[[ Provided information, beginning ]]

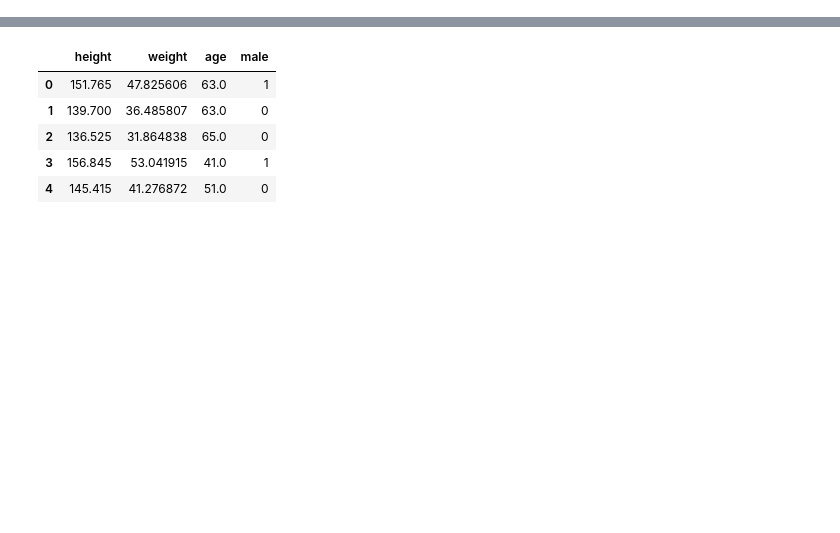
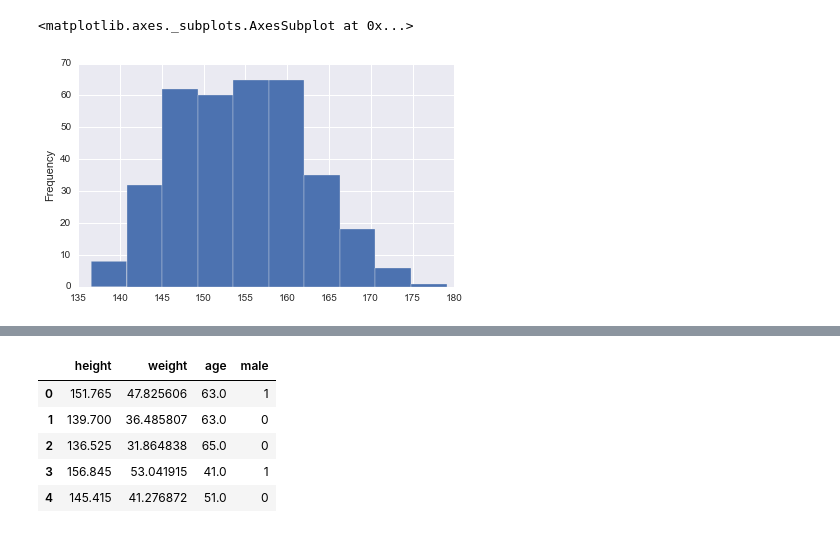
Before and after one commit to ciyer/pandas-intro, a Jupyter notebook: lessons/pandas-for-python-users.ipynb, the cells around one changed output, grey strips where cells are left out. Saved outputs shown, nothing was run; the diff lists cells and outputs as text; code cells hidden in the pictures; blank space fills up the shorter version.

```diff
--- a/lessons/pandas-for-python-users.ipynb
+++ b/lessons/pandas-for-python-users.ipynb
@@ -16,0 +69,6 @@ The data are available in the github repository for the book: https://github.com
+# %%
+# Let's look at how the data are distributed
+adults_df['height'].plot.hist()
+# %% [output]
+<matplotlib.axes._subplots.AxesSubplot at 0x...>
+[figure, added]
```
Also changed, not shown: parts of 26 cells of this notebook, 1 other file.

[[ Provided information, end ]]

Images are to be skipped, and each line above is to be returned exactly.

(Answer for this exercise):
Before and after one commit to ciyer/pandas-intro, a Jupyter notebook: lessons/pandas-for-python-users.ipynb, the cells around one changed output, grey strips where cells are left out. Saved outputs shown, nothing was run; the diff lists cells and outputs as text; code cells hidden in the pictures; blank space fills up the shorter version.

```diff
--- a/lessons/pandas-for-python-users.ipynb
+++ b/lessons/pandas-for-python-users.ipynb
@@ -16,0 +69,6 @@ The data are available in the github repository for the book: https://github.com
+# %%
+# Let's look at how the data are distributed
+adults_df['height'].plot.hist()
+# %% [output]
+<matplotlib.axes._subplots.AxesSubplot at 0x...>
+[figure, added]
```
Also changed, not shown: parts of 26 cells of this notebook, 1 other file.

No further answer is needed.